What is being asked >> Start at the line with "nb_glm null-calibration finding" in the records below, stop at the line with "- generate provenance_summary.csv", and return every line in that span exactly, the two end lines included.

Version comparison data
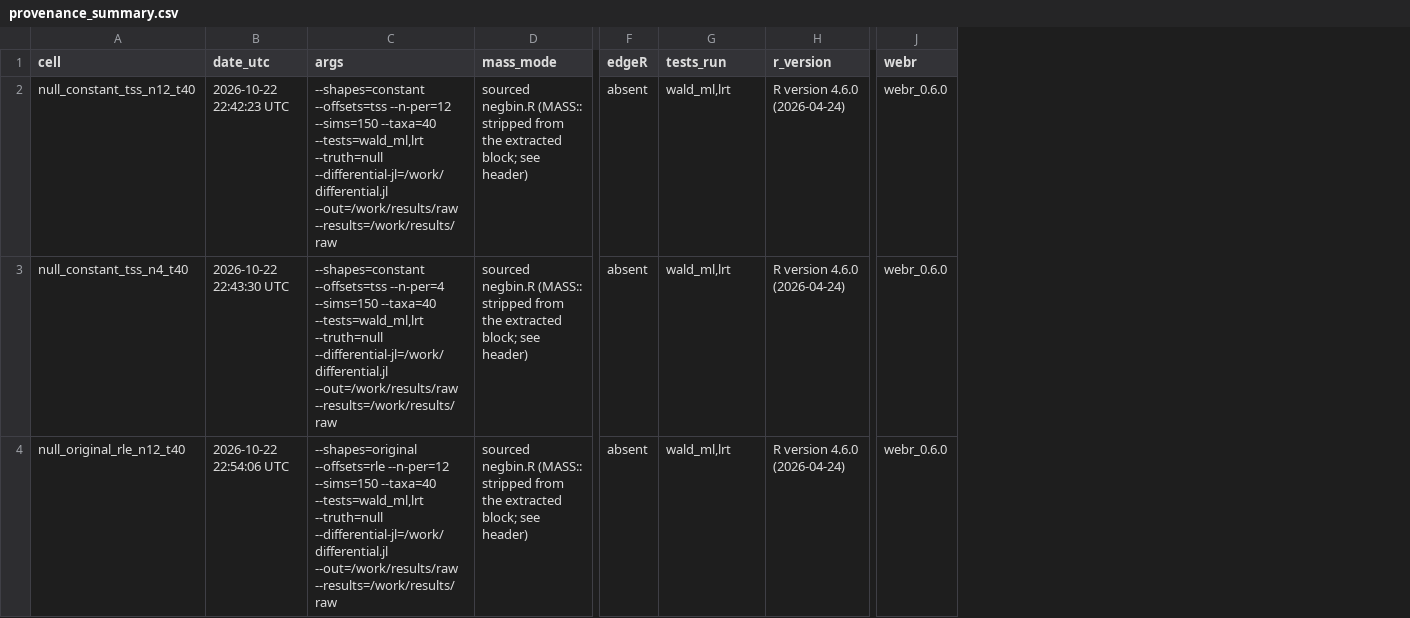
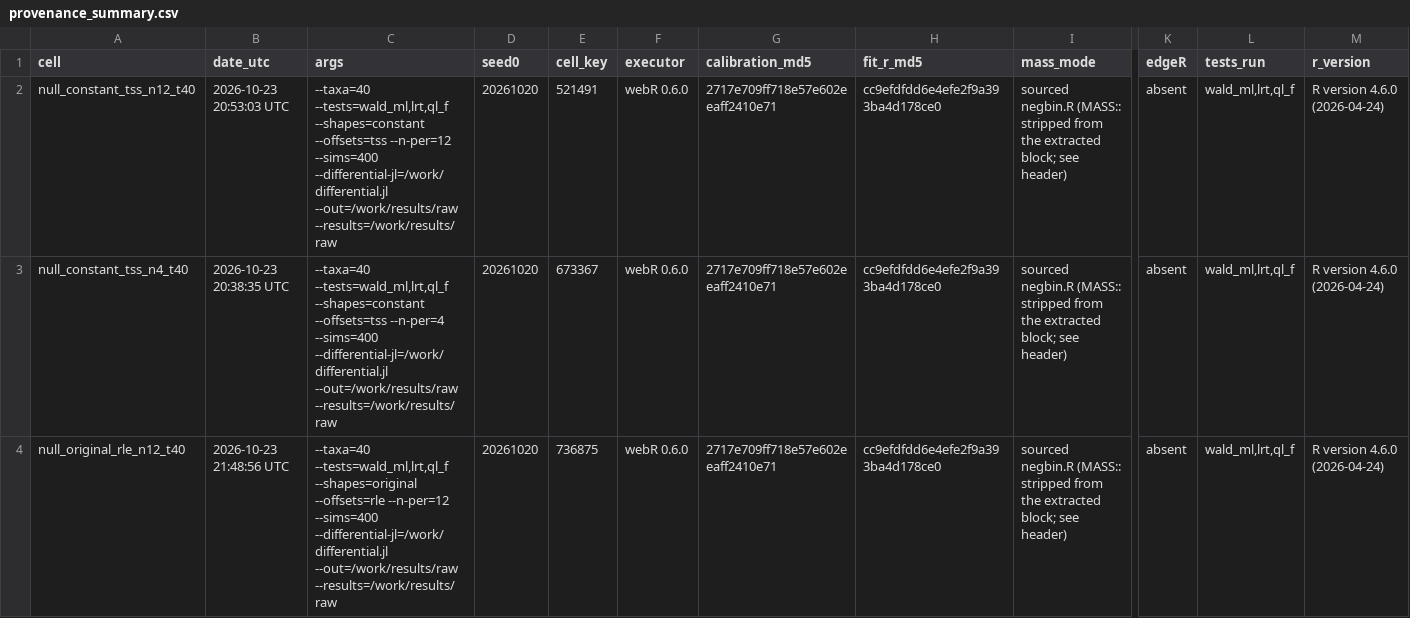
Before and after one commit to hyperpolymath/MetaManifold-WebUI, a CSV file: bench/null_calibration/results/provenance_summary.csv, drawn as a sheet; only a part is shown, gaps mark what is left out; removed rows and columns are numbered as before the commit, all else as after; the diff covers the shown part only; the diff names each change by its address in the sheet, - before the commit and + after, or states it on an @@ line.

Commit message:
bench(null_calibration): replicate #193 at 1,000 sims and measure the alternatives
The #193 checklist asked for a larger, multi-shape replication of the
nb_glm null-calibration finding and for the candidate tests to be measured
on identical datasets. This runs that grid and records it.

Bench:
- add a ql_f candidate (quasi-likelihood F on the full glm.nb fit:
  phi = Pearson X^2 / residual df, F = (beta/se)^2 / phi against
  F(1, residual df)), computed from the same fit lrt already makes, so all
  candidates see identical data and neither pays extra fit cost.
- derive the per-sim seed from a hash of the cell's identity instead of its
  index, so a cell reproduces dataset-for-dataset whatever else is requested
  and however the grid is split across processes.
- resume an interrupted cell (skip sims already in its CSV) and refuse to
  append to a cell recorded under a different seed key.
- record the executor, the cell key, and MD5s of calibration.R and of the
  extracted _FIT_R block in each provenance file.
- generate provenance_summary.csv in summarise.R instead of assembling it by
  hand, and emit the pre-registered anti-/conservative verdict as a column.

Results (2026-10-23, WebR, 16 cells, 8,000 datasets; REPORT.md):
- Wald is anti-conservative at every size, 0.172 at 3/group down to 0.064 at
  20/group (1,000 sims x 40 taxa each, Wilson lower bounds all above 0.05).
- LRT removes about a third of the excess and stays anti-conservative
  everywhere; it also fails more fits at tiny n.
- ql_f is much closer: 0.044 at 3/group (conservative), 0.055-0.060 through
  8/group, 0.056 at 20/group. It is still about a point above nominal, and at
  4/group BH power collapses to 2% because F(1,6) needs |t| > 2.45.
- Wald's BH "power" at 4/group is bought with FDR 0.36 (nominal 0.05).
- constant dispersion, sparse tables, unequal library sizes and RLE offsets all
  reproduce the inflation; RLE is not a remedy.
- glmGamPoi and edgeR remain unmeasured: compiled Bioconductor packages are not
  installable in this sandbox. Their code paths stay in the bench, skip loudly,
  and REPORT.md carries the native-R command.

The production caveat in src/analysis/differential.jl is unchanged: this run
strengthens its claim that Wald is above nominal through 20 per group.

Refs #193

Co-authored-by: arena-agent <297053741+arena-agent@users.noreply.github.com>

```diff
--- a/bench/null_calibration/results/provenance_summary.csv
+++ b/bench/null_calibration/results/provenance_summary.csv
+column D (seed0), rows 2-4: all 20261020
+column E (cell_key), rows 2-4: 521491 | 673367 | 736875
+column F (executor), rows 2-4: all webR 0.6.0
+column G (calibration_md5), rows 2-4: all 2717e709ff718e57e602eeaff2410e71
+column H (fit_r_md5), rows 2-4: all cc9efdfdd6e4efe2f9a393ba4d178ce0
-column J (webr), rows 2-4: all webr_0.6.0
-B2 (date_utc): 2026-10-22 22:42:23 UTC
+B2 (date_utc): 2026-10-23 20:53:03 UTC
-C2 (args): --shapes=constant --offsets=tss --n-per=12 --sims=150 --taxa=40 --tests=wald_ml,lrt --truth=null --differential-jl=/work/differential.jl --out=/work/results/raw…
+C2 (args): --taxa=40 --tests=wald_ml,lrt,ql_f --shapes=constant --offsets=tss --n-per=12 --sims=400 --differential-jl=/work/differential.jl --out=/work/results/raw…
-L2:L4 (tests_run): wald_ml,lrt
+L2:L4 (tests_run): wald_ml,lrt,ql_f
-B3 (date_utc): 2026-10-22 22:43:30 UTC
+B3 (date_utc): 2026-10-23 20:38:35 UTC
-C3 (args): --shapes=constant --offsets=tss --n-per=4 --sims=150 --taxa=40 --tests=wald_ml,lrt --truth=null --differential-jl=/work/differential.jl --out=/work/results/raw…
+C3 (args): --taxa=40 --tests=wald_ml,lrt,ql_f --shapes=constant --offsets=tss --n-per=4 --sims=400 --differential-jl=/work/differential.jl --out=/work/results/raw…
-B4 (date_utc): 2026-10-22 22:54:06 UTC
+B4 (date_utc): 2026-10-23 21:48:56 UTC
-C4 (args): --shapes=original --offsets=rle --n-per=12 --sims=150 --taxa=40 --tests=wald_ml,lrt --truth=null --differential-jl=/work/differential.jl --out=/work/results/raw…
+C4 (args): --taxa=40 --tests=wald_ml,lrt,ql_f --shapes=original --offsets=rle --n-per=12 --sims=400 --differential-jl=/work/differential.jl --out=/work/results/raw…
```
Also changed, not shown: 39 edited cells elsewhere in this file, bench/null_calibration/results/calibration_summary.csv, bench/null_calibration/results/power_summary.csv, 6 other files.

Solution to this problem >>
nb_glm null-calibration finding and for the candidate tests to be measured
on identical datasets. This runs that grid and records it.

Bench:
- add a ql_f candidate (quasi-likelihood F on the full glm.nb fit:
  phi = Pearson X^2 / residual df, F = (beta/se)^2 / phi against
  F(1, residual df)), computed from the same fit lrt already makes, so all
  candidates see identical data and neither pays extra fit cost.
- derive the per-sim seed from a hash of the cell's identity instead of its
  index, so a cell reproduces dataset-for-dataset whatever else is requested
  and however the grid is split across processes.
- resume an interrupted cell (skip sims already in its CSV) and refuse to
  append to a cell recorded under a different seed key.
- record the executor, the cell key, and MD5s of calibration.R and of the
  extracted _FIT_R block in each provenance file.
- generate provenance_summary.csv in summarise.R instead of assembling it by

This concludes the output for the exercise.